It is very important to note sir; justice has been a landmark of humanity and the progress of institutions within societies. More so, I have read numerous scriptures in both Islam and Christianity and the confluence on social justice has been amazingly rich. Your stewardship as a leader with all the executive powers is to entrench institutional justice and professionalism in its entire ramification within the commission. I am not qualified to advice you on this, but my humble submission would be that your reforms in the commission should firstly and urgently be to look into justice within. Although psychologists have proven time and again that human beings are dynamic, however eliminating their existential threats toward progression will ensure a fusion of loyalty and dedication.
Furthermore, the concepts of distributive and procedural justice are immensely important in understanding the psychology of employees because these issues are directly linked to the productivity and morale of employees in an organisation. However, these concepts are very complex in law enforcement agencies, particularly in Nigeria where unionism within law enforcement personnel is considered obnoxious, and that is the more reason why a leader of a law enforcement agency such as yours must strive to inculcate justice. At this juncture, let me draw your attention to a verse in the holy Quran that reiterates the importance of Justice:
‘O you who have believe, be persistently standing firm in justice, witnesses for Allah , even if it be against yourselves or parents and relatives. Whether one is rich or poor, Allah is more worthy of both. So follow not [personal] inclination, lest you not be just. And if you distort [your testimony] or refuse [to give it], then indeed Allah is ever, with what you do, Acquainted’ (Surat An-Nisā 135)

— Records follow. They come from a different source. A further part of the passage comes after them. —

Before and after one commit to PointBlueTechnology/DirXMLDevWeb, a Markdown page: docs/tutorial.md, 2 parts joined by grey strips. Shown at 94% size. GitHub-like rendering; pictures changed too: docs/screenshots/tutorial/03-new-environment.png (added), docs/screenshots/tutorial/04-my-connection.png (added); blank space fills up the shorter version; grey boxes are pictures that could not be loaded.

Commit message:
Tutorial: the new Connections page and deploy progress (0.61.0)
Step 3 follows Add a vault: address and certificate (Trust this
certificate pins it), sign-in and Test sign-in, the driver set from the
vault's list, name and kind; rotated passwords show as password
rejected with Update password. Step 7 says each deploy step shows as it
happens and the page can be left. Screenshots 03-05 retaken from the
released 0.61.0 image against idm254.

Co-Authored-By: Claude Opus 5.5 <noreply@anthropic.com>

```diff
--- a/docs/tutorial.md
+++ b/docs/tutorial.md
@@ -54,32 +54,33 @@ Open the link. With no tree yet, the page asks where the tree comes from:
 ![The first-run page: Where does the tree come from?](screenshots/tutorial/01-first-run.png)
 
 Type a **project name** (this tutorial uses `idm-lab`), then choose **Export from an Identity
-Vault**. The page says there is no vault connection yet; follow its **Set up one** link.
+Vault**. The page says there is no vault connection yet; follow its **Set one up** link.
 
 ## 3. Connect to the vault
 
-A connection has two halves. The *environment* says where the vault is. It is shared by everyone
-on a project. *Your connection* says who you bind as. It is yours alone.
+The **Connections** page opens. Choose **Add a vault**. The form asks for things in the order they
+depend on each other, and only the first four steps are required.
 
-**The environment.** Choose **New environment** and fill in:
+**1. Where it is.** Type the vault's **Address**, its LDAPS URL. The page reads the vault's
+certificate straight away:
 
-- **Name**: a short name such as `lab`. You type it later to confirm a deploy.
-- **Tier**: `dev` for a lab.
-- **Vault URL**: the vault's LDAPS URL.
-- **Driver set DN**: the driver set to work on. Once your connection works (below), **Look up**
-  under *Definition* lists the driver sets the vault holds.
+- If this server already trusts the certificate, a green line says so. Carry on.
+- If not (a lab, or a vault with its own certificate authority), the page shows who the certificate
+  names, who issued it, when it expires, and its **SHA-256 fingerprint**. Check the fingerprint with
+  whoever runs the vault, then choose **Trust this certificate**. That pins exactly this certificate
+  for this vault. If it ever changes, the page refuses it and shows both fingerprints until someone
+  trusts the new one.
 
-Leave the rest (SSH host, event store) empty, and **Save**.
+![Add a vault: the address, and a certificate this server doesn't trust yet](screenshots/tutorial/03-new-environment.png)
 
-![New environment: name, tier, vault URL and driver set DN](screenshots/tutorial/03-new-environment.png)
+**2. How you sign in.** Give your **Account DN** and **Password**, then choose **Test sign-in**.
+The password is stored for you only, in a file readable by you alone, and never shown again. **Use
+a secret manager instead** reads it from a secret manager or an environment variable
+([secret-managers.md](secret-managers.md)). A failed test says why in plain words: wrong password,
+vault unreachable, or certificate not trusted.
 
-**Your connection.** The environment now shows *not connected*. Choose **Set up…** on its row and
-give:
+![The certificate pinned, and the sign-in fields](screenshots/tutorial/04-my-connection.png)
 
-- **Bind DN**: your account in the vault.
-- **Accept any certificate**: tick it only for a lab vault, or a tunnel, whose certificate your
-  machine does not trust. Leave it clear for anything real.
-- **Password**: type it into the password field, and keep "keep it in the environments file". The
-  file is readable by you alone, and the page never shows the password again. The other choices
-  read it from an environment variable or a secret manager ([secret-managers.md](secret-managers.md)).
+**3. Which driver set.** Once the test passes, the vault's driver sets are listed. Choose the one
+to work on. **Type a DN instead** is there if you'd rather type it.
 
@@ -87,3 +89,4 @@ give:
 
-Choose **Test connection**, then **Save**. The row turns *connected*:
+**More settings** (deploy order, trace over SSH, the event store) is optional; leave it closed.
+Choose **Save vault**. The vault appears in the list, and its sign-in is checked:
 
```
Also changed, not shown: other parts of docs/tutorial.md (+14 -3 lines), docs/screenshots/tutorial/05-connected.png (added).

I have no doubt in my mind that you are a progressive and a bridge-builder. I am certain that justice and reforms will be cardinal during your administration. This takes me back memory lane on a fascinating conversation with you and my other colleagues which happened more than a decade ago. The issue of the first director of the Federal Bureau of Investigation (FBI), John Edgar Hoover, came up and I can still vividly remember how eloquent your passion was about uplifting the commission by borrowing the positive features of Mr. Hoover’s reform in the FBI. The scale of your passion has been tested. Although I have not been to Port Harcourt and Lagos where your reforms touched, but the feedbacks are predictable knowing the philosophy you stand for all the time.
One other painful truth is to expect heavy criticism and fierce sabotage, because from Nuhu Ribadu to Mohammed Abba the enemies of our land came heavy on them. Hence, with due respect Sir, you won’t be an exception, I am certain they will equally come after you too. Although there are constructive criticisms which are normal, you must add more armour to your already fortified skin in order to absorb the shocks after implementing your radical reforms. Personally I take an oath today, that I will be one of the frontrunners that will directly or indirectly help support the progress of the commission by entrenching the rule of law. I have no single doubt in my mind that as a young, energetic and progressive officer, you have numerous people both within and outside the commission who will definitely take the bullets for you; as such, you should honour your philosophy. Should you honour it, your achievements and name will surely be written in gold. It is worthy of note that my little daughter has promised to melt her most cherished gold jewellery gift from her grandmother, just so it can be used as the ink for her generation to remember you.
May God be with you.
A loyal officer